(Stored dataset items)
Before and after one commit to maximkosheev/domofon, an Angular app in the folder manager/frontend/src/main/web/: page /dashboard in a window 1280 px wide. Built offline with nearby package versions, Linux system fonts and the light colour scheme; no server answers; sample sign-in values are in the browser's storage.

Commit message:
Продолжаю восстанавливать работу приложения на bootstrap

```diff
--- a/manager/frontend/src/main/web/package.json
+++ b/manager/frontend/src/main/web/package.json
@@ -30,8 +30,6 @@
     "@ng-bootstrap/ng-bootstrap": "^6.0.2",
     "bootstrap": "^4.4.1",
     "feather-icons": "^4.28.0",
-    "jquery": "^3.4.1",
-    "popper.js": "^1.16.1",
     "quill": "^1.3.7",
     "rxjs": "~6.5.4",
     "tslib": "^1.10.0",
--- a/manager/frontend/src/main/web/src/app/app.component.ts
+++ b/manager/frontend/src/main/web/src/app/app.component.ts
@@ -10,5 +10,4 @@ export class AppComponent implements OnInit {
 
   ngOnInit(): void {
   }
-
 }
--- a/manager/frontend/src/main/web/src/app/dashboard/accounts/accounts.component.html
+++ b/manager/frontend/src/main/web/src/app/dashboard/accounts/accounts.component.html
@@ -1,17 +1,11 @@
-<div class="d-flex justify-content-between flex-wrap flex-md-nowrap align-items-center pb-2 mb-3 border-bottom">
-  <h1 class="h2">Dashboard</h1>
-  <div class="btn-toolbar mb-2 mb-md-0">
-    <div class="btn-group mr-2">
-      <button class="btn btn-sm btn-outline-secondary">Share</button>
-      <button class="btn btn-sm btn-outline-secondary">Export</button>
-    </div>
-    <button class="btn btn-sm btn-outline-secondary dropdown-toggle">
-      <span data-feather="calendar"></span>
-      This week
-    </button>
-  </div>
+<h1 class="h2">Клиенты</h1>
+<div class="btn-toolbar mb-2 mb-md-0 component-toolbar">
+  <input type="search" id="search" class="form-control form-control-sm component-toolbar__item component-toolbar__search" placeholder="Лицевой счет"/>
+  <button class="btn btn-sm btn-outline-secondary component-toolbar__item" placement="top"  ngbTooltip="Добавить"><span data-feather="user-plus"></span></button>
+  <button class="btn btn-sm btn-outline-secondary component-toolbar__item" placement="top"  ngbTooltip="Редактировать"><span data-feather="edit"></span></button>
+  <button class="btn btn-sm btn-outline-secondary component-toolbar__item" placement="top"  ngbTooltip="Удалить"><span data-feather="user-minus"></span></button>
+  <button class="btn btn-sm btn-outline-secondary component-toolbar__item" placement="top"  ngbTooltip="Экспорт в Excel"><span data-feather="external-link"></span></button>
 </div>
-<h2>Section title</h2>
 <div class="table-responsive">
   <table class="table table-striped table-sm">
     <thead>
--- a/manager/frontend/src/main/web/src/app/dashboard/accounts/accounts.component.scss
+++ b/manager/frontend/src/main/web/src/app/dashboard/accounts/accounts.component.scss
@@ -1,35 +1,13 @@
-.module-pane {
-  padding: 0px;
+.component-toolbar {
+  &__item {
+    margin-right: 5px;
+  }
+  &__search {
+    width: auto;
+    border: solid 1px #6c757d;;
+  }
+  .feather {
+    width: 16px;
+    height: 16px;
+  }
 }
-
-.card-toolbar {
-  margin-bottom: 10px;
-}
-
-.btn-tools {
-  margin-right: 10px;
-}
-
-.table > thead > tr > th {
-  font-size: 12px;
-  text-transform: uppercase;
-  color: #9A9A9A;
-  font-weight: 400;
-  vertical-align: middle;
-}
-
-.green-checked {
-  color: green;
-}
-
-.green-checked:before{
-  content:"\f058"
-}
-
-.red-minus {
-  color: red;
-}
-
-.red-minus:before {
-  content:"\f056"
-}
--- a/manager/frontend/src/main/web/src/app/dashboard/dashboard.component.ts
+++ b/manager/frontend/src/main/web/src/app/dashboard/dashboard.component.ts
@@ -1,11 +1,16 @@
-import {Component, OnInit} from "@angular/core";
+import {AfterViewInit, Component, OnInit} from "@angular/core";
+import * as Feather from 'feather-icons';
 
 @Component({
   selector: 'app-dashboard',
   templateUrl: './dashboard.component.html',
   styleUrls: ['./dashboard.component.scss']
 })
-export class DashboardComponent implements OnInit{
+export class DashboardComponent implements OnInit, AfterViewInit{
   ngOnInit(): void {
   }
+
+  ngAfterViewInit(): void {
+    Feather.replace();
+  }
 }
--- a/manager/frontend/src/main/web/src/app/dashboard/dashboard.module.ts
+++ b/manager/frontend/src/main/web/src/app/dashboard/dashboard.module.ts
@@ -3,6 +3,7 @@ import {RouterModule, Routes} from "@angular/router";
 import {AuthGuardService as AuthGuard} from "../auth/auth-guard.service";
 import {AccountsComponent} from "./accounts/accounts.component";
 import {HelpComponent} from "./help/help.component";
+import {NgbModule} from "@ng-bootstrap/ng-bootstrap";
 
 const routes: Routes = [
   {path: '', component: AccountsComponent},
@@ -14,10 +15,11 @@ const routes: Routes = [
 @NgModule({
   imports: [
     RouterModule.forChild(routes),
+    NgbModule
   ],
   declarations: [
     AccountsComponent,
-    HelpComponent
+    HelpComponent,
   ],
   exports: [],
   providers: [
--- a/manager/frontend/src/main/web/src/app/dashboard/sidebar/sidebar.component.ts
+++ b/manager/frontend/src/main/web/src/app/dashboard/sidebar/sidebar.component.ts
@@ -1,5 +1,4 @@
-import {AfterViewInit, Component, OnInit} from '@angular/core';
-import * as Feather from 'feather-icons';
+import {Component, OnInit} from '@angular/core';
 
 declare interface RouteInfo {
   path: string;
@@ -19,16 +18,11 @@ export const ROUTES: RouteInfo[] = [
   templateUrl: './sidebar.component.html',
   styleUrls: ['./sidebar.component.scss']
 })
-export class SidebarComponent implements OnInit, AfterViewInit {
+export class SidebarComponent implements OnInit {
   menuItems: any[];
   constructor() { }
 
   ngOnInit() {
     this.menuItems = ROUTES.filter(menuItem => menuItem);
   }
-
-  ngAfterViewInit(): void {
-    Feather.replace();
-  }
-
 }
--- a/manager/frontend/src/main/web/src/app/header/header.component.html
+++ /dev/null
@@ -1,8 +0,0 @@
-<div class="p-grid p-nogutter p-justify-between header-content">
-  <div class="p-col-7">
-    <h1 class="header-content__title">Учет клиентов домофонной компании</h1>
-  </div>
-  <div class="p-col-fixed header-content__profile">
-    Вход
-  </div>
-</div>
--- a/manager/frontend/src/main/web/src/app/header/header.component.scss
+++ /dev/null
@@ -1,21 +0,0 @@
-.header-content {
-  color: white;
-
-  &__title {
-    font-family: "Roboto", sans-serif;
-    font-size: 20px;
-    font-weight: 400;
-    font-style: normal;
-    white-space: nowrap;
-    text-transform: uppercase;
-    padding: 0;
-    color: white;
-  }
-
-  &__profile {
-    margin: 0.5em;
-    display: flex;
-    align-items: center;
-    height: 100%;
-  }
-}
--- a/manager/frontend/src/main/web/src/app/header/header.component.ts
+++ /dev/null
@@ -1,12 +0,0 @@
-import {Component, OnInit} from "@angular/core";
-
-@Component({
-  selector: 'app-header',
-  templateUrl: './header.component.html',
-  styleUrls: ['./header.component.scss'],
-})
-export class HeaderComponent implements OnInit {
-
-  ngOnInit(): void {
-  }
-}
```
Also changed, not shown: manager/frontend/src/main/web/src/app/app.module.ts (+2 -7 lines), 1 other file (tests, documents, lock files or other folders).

§ What you will do
For this exercise, give the entries above again with no difference at all.

§ Reply
Before and after one commit to maximkosheev/domofon, an Angular app in the folder manager/frontend/src/main/web/: page /dashboard in a window 1280 px wide. Built offline with nearby package versions, Linux system fonts and the light colour scheme; no server answers; sample sign-in values are in the browser's storage.

Commit message:
Продолжаю восстанавливать работу приложения на bootstrap

```diff
--- a/manager/frontend/src/main/web/package.json
+++ b/manager/frontend/src/main/web/package.json
@@ -30,8 +30,6 @@
     "@ng-bootstrap/ng-bootstrap": "^6.0.2",
     "bootstrap": "^4.4.1",
     "feather-icons": "^4.28.0",
-    "jquery": "^3.4.1",
-    "popper.js": "^1.16.1",
     "quill": "^1.3.7",
     "rxjs": "~6.5.4",
     "tslib": "^1.10.0",
--- a/manager/frontend/src/main/web/src/app/app.component.ts
+++ b/manager/frontend/src/main/web/src/app/app.component.ts
@@ -10,5 +10,4 @@ export class AppComponent implements OnInit {
 
   ngOnInit(): void {
   }
-
 }
--- a/manager/frontend/src/main/web/src/app/dashboard/accounts/accounts.component.html
+++ b/manager/frontend/src/main/web/src/app/dashboard/accounts/accounts.component.html
@@ -1,17 +1,11 @@
-<div class="d-flex justify-content-between flex-wrap flex-md-nowrap align-items-center pb-2 mb-3 border-bottom">
-  <h1 class="h2">Dashboard</h1>
-  <div class="btn-toolbar mb-2 mb-md-0">
-    <div class="btn-group mr-2">
-      <button class="btn btn-sm btn-outline-secondary">Share</button>
-      <button class="btn btn-sm btn-outline-secondary">Export</button>
-    </div>
-    <button class="btn btn-sm btn-outline-secondary dropdown-toggle">
-      <span data-feather="calendar"></span>
-      This week
-    </button>
-  </div>
+<h1 class="h2">Клиенты</h1>
+<div class="btn-toolbar mb-2 mb-md-0 component-toolbar">
+  <input type="search" id="search" class="form-control form-control-sm component-toolbar__item component-toolbar__search" placeholder="Лицевой счет"/>
+  <button class="btn btn-sm btn-outline-secondary component-toolbar__item" placement="top"  ngbTooltip="Добавить"><span data-feather="user-plus"></span></button>
+  <button class="btn btn-sm btn-outline-secondary component-toolbar__item" placement="top"  ngbTooltip="Редактировать"><span data-feather="edit"></span></button>
+  <button class="btn btn-sm btn-outline-secondary component-toolbar__item" placement="top"  ngbTooltip="Удалить"><span data-feather="user-minus"></span></button>
+  <button class="btn btn-sm btn-outline-secondary component-toolbar__item" placement="top"  ngbTooltip="Экспорт в Excel"><span data-feather="external-link"></span></button>
 </div>
-<h2>Section title</h2>
 <div class="table-responsive">
   <table class="table table-striped table-sm">
     <thead>
--- a/manager/frontend/src/main/web/src/app/dashboard/accounts/accounts.component.scss
+++ b/manager/frontend/src/main/web/src/app/dashboard/accounts/accounts.component.scss
@@ -1,35 +1,13 @@
-.module-pane {
-  padding: 0px;
+.component-toolbar {
+  &__item {
+    margin-right: 5px;
+  }
+  &__search {
+    width: auto;
+    border: solid 1px #6c757d;;
+  }
+  .feather {
+    width: 16px;
+    height: 16px;
+  }
 }
-
-.card-toolbar {
-  margin-bottom: 10px;
-}
-
-.btn-tools {
-  margin-right: 10px;
-}
-
-.table > thead > tr > th {
-  font-size: 12px;
-  text-transform: uppercase;
-  color: #9A9A9A;
-  font-weight: 400;
-  vertical-align: middle;
-}
-
-.green-checked {
-  color: green;
-}
-
-.green-checked:before{
-  content:"\f058"
-}
-
-.red-minus {
-  color: red;
-}
-
-.red-minus:before {
-  content:"\f056"
-}
--- a/manager/frontend/src/main/web/src/app/dashboard/dashboard.component.ts
+++ b/manager/frontend/src/main/web/src/app/dashboard/dashboard.component.ts
@@ -1,11 +1,16 @@
-import {Component, OnInit} from "@angular/core";
+import {AfterViewInit, Component, OnInit} from "@angular/core";
+import * as Feather from 'feather-icons';
 
 @Component({
   selector: 'app-dashboard',
   templateUrl: './dashboard.component.html',
   styleUrls: ['./dashboard.component.scss']
 })
-export class DashboardComponent implements OnInit{
+export class DashboardComponent implements OnInit, AfterViewInit{
   ngOnInit(): void {
   }
+
+  ngAfterViewInit(): void {
+    Feather.replace();
+  }
 }
--- a/manager/frontend/src/main/web/src/app/dashboard/dashboard.module.ts
+++ b/manager/frontend/src/main/web/src/app/dashboard/dashboard.module.ts
@@ -3,6 +3,7 @@ import {RouterModule, Routes} from "@angular/router";
 import {AuthGuardService as AuthGuard} from "../auth/auth-guard.service";
 import {AccountsComponent} from "./accounts/accounts.component";
 import {HelpComponent} from "./help/help.component";
+import {NgbModule} from "@ng-bootstrap/ng-bootstrap";
 
 const routes: Routes = [
   {path: '', component: AccountsComponent},
@@ -14,10 +15,11 @@ const routes: Routes = [
 @NgModule({
   imports: [
     RouterModule.forChild(routes),
+    NgbModule
   ],
   declarations: [
     AccountsComponent,
-    HelpComponent
+    HelpComponent,
   ],
   exports: [],
   providers: [
--- a/manager/frontend/src/main/web/src/app/dashboard/sidebar/sidebar.component.ts
+++ b/manager/frontend/src/main/web/src/app/dashboard/sidebar/sidebar.component.ts
@@ -1,5 +1,4 @@
-import {AfterViewInit, Component, OnInit} from '@angular/core';
-import * as Feather from 'feather-icons';
+import {Component, OnInit} from '@angular/core';
 
 declare interface RouteInfo {
   path: string;
@@ -19,16 +18,11 @@ export const ROUTES: RouteInfo[] = [
   templateUrl: './sidebar.component.html',
   styleUrls: ['./sidebar.component.scss']
 })
-export class SidebarComponent implements OnInit, AfterViewInit {
+export class SidebarComponent implements OnInit {
   menuItems: any[];
   constructor() { }
 
   ngOnInit() {
     this.menuItems = ROUTES.filter(menuItem => menuItem);
   }
-
-  ngAfterViewInit(): void {
-    Feather.replace();
-  }
-
 }
--- a/manager/frontend/src/main/web/src/app/header/header.component.html
+++ /dev/null
@@ -1,8 +0,0 @@
-<div class="p-grid p-nogutter p-justify-between header-content">
-  <div class="p-col-7">
-    <h1 class="header-content__title">Учет клиентов домофонной компании</h1>
-  </div>
-  <div class="p-col-fixed header-content__profile">
-    Вход
-  </div>
-</div>
--- a/manager/frontend/src/main/web/src/app/header/header.component.scss
+++ /dev/null
@@ -1,21 +0,0 @@
-.header-content {
-  color: white;
-
-  &__title {
-    font-family: "Roboto", sans-serif;
-    font-size: 20px;
-    font-weight: 400;
-    font-style: normal;
-    white-space: nowrap;
-    text-transform: uppercase;
-    padding: 0;
-    color: white;
-  }
-
-  &__profile {
-    margin: 0.5em;
-    display: flex;
-    align-items: center;
-    height: 100%;
-  }
-}
--- a/manager/frontend/src/main/web/src/app/header/header.component.ts
+++ /dev/null
@@ -1,12 +0,0 @@
-import {Component, OnInit} from "@angular/core";
-
-@Component({
-  selector: 'app-header',
-  templateUrl: './header.component.html',
-  styleUrls: ['./header.component.scss'],
-})
-export class HeaderComponent implements OnInit {
-
-  ngOnInit(): void {
-  }
-}
```
Also changed, not shown: manager/frontend/src/main/web/src/app/app.module.ts (+2 -7 lines), 1 other file (tests, documents, lock files or other folders).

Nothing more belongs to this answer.